• [EXERCISE] Should any entry include an image, skip the image and copy the entry exactly.

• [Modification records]
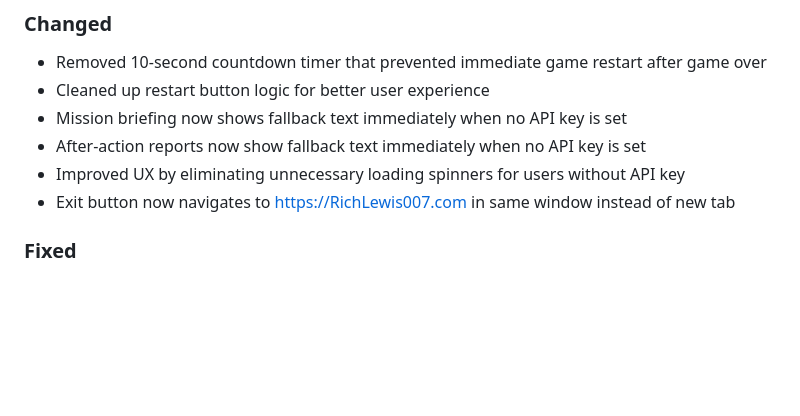
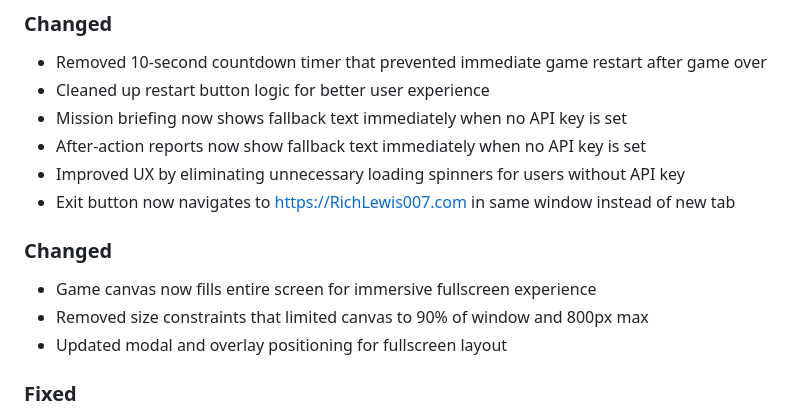
Before and after one commit to RichLewis007/AI-Asteroids, a Markdown page: CHANGELOG.md, the part around the change. Rendered like a GitHub page; blank space fills up the shorter version.

Commit message:
Update changelog with fullscreen canvas changes

```diff
--- a/CHANGELOG.md
+++ b/CHANGELOG.md
@@ -23,6 +23,11 @@ and this project adheres to [Semantic Versioning](https://semver.org/spec/v2.0.0
 - After-action reports now show fallback text immediately when no API key is set
 - Improved UX by eliminating unnecessary loading spinners for users without API key
 - Exit button now navigates to https://RichLewis007.com in same window instead of new tab
+
+### Changed
+- Game canvas now fills entire screen for immersive fullscreen experience
+- Removed size constraints that limited canvas to 90% of window and 800px max
+- Updated modal and overlay positioning for fullscreen layout
 
 ### Fixed
 - Game over animation now plays consistently every time player dies
```
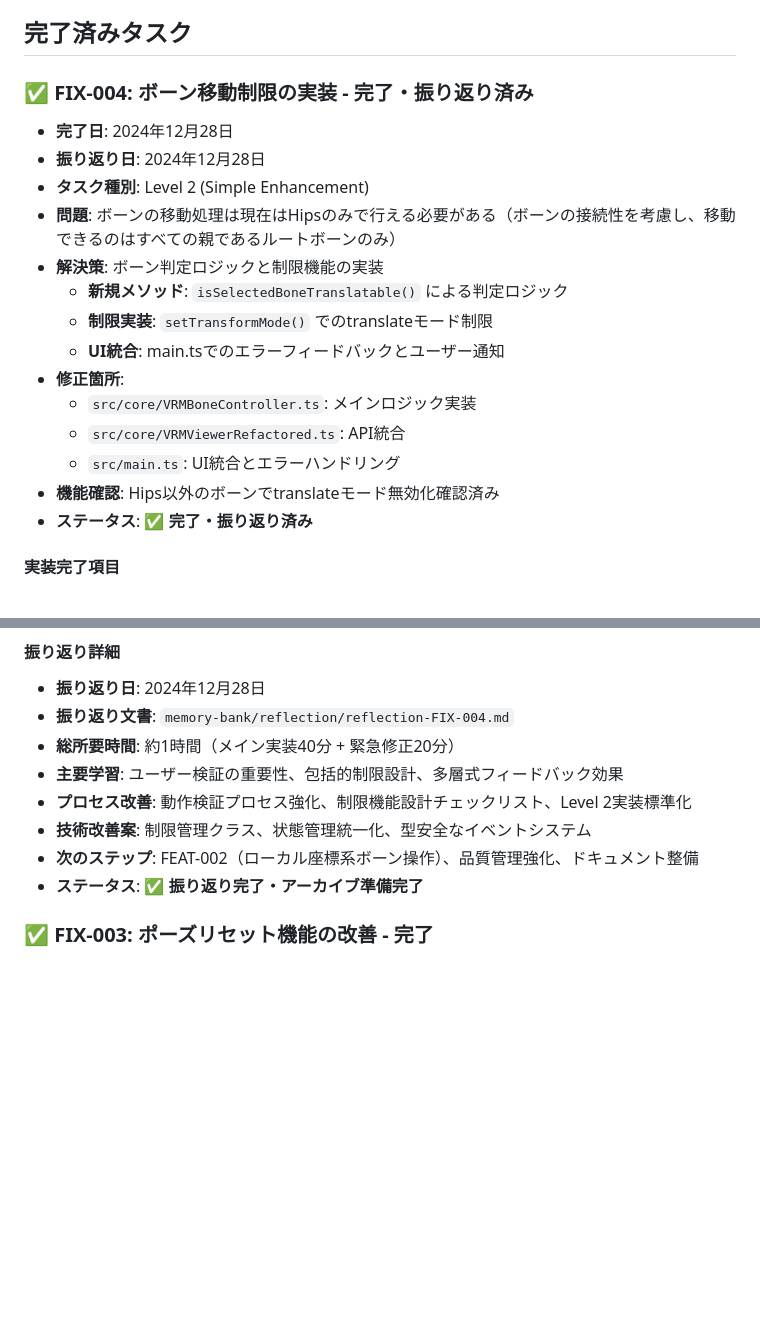
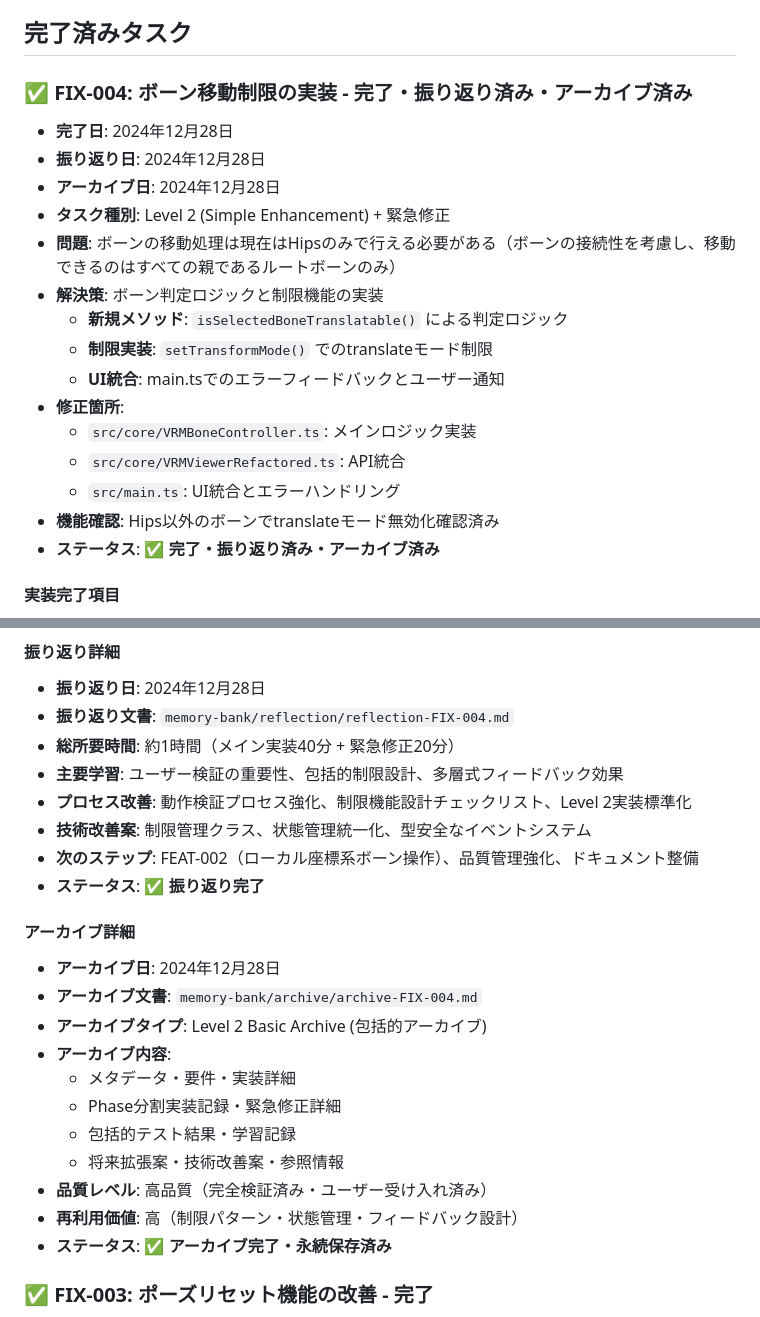
Before and after one commit to kurotori4423/KurotoriVRMWebViewer, a Markdown page: memory-bank/tasks.md, 2 parts joined by grey strips. GitHub-like rendering; blank space fills up the shorter version.

```diff
--- a/memory-bank/tasks.md
+++ b/memory-bank/tasks.md
@@ -5,10 +5,11 @@
 
 ## 完了済みタスク
 
-### ✅ FIX-004: ボーン移動制限の実装 - 完了・振り返り済み
+### ✅ FIX-004: ボーン移動制限の実装 - 完了・振り返り済み・アーカイブ済み
 - **完了日**: 2024年12月28日
 - **振り返り日**: 2024年12月28日
-- **タスク種別**: Level 2 (Simple Enhancement)
+- **アーカイブ日**: 2024年12月28日
+- **タスク種別**: Level 2 (Simple Enhancement) + 緊急修正
 - **問題**: ボーンの移動処理は現在はHipsのみで行える必要がある（ボーンの接続性を考慮し、移動できるのはすべての親であるルートボーンのみ）
 - **解決策**: ボーン判定ロジックと制限機能の実装
   - **新規メソッド**: `isSelectedBoneTranslatable()` による判定ロジック
@@ -19,7 +20,7 @@
   - `src/core/VRMViewerRefactored.ts`: API統合
   - `src/main.ts`: UI統合とエラーハンドリング
 - **機能確認**: Hips以外のボーンでtranslateモード無効化確認済み
-- **ステータス**: ✅ **完了・振り返り済み**
+- **ステータス**: ✅ **完了・振り返り済み・アーカイブ済み**
 
 #### 実装完了項目
 - [x] **Phase 1**: ボーン判定ロジック実装 (20分)
@@ -63,7 +64,20 @@
 - **プロセス改善**: 動作検証プロセス強化、制限機能設計チェックリスト、Level 2実装標準化
 - **技術改善案**: 制限管理クラス、状態管理統一化、型安全なイベントシステム
 - **次のステップ**: FEAT-002（ローカル座標系ボーン操作）、品質管理強化、ドキュメント整備
-- **ステータス**: ✅ **振り返り完了・アーカイブ準備完了**
+- **ステータス**: ✅ **振り返り完了**
+
+#### アーカイブ詳細
+- **アーカイブ日**: 2024年12月28日
+- **アーカイブ文書**: `memory-bank/archive/archive-FIX-004.md`
+- **アーカイブタイプ**: Level 2 Basic Archive (包括的アーカイブ)
+- **アーカイブ内容**:
+  - メタデータ・要件・実装詳細
+  - Phase分割実装記録・緊急修正詳細
+  - 包括的テスト結果・学習記録
+  - 将来拡張案・技術改善案・参照情報
+- **品質レベル**: 高品質（完全検証済み・ユーザー受け入れ済み）
+- **再利用価値**: 高（制限パターン・状態管理・フィードバック設計）
+- **ステータス**: ✅ **アーカイブ完了・永続保存済み**
 
 ### ✅ FIX-003: ポーズリセット機能の改善 - 完了
 - **完了日**: 2024年12月28日
```
Also changed, not shown: memory-bank/activeContext.md (+44 -3 lines), memory-bank/archive/archive-FIX-004.md (added, +336 -0 lines).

• [TASK SOLUTION]
Before and after one commit to RichLewis007/AI-Asteroids, a Markdown page: CHANGELOG.md, the part around the change. Rendered like a GitHub page; blank space fills up the shorter version.

Commit message:
Update changelog with fullscreen canvas changes

```diff
--- a/CHANGELOG.md
+++ b/CHANGELOG.md
@@ -23,6 +23,11 @@ and this project adheres to [Semantic Versioning](https://semver.org/spec/v2.0.0
 - After-action reports now show fallback text immediately when no API key is set
 - Improved UX by eliminating unnecessary loading spinners for users without API key
 - Exit button now navigates to https://RichLewis007.com in same window instead of new tab
+
+### Changed
+- Game canvas now fills entire screen for immersive fullscreen experience
+- Removed size constraints that limited canvas to 90% of window and 800px max
+- Updated modal and overlay positioning for fullscreen layout
 
 ### Fixed
 - Game over animation now plays consistently every time player dies
```
Before and after one commit to kurotori4423/KurotoriVRMWebViewer, a Markdown page: memory-bank/tasks.md, 2 parts joined by grey strips. GitHub-like rendering; blank space fills up the shorter version.

```diff
--- a/memory-bank/tasks.md
+++ b/memory-bank/tasks.md
@@ -5,10 +5,11 @@
 
 ## 完了済みタスク
 
-### ✅ FIX-004: ボーン移動制限の実装 - 完了・振り返り済み
+### ✅ FIX-004: ボーン移動制限の実装 - 完了・振り返り済み・アーカイブ済み
 - **完了日**: 2024年12月28日
 - **振り返り日**: 2024年12月28日
-- **タスク種別**: Level 2 (Simple Enhancement)
+- **アーカイブ日**: 2024年12月28日
+- **タスク種別**: Level 2 (Simple Enhancement) + 緊急修正
 - **問題**: ボーンの移動処理は現在はHipsのみで行える必要がある（ボーンの接続性を考慮し、移動できるのはすべての親であるルートボーンのみ）
 - **解決策**: ボーン判定ロジックと制限機能の実装
   - **新規メソッド**: `isSelectedBoneTranslatable()` による判定ロジック
@@ -19,7 +20,7 @@
   - `src/core/VRMViewerRefactored.ts`: API統合
   - `src/main.ts`: UI統合とエラーハンドリング
 - **機能確認**: Hips以外のボーンでtranslateモード無効化確認済み
-- **ステータス**: ✅ **完了・振り返り済み**
+- **ステータス**: ✅ **完了・振り返り済み・アーカイブ済み**
 
 #### 実装完了項目
 - [x] **Phase 1**: ボーン判定ロジック実装 (20分)
@@ -63,7 +64,20 @@
 - **プロセス改善**: 動作検証プロセス強化、制限機能設計チェックリスト、Level 2実装標準化
 - **技術改善案**: 制限管理クラス、状態管理統一化、型安全なイベントシステム
 - **次のステップ**: FEAT-002（ローカル座標系ボーン操作）、品質管理強化、ドキュメント整備
-- **ステータス**: ✅ **振り返り完了・アーカイブ準備完了**
+- **ステータス**: ✅ **振り返り完了**
+
+#### アーカイブ詳細
+- **アーカイブ日**: 2024年12月28日
+- **アーカイブ文書**: `memory-bank/archive/archive-FIX-004.md`
+- **アーカイブタイプ**: Level 2 Basic Archive (包括的アーカイブ)
+- **アーカイブ内容**:
+  - メタデータ・要件・実装詳細
+  - Phase分割実装記録・緊急修正詳細
+  - 包括的テスト結果・学習記録
+  - 将来拡張案・技術改善案・参照情報
+- **品質レベル**: 高品質（完全検証済み・ユーザー受け入れ済み）
+- **再利用価値**: 高（制限パターン・状態管理・フィードバック設計）
+- **ステータス**: ✅ **アーカイブ完了・永続保存済み**
 
 ### ✅ FIX-003: ポーズリセット機能の改善 - 完了
 - **完了日**: 2024年12月28日
```
Also changed, not shown: memory-bank/activeContext.md (+44 -3 lines), memory-bank/archive/archive-FIX-004.md (added, +336 -0 lines).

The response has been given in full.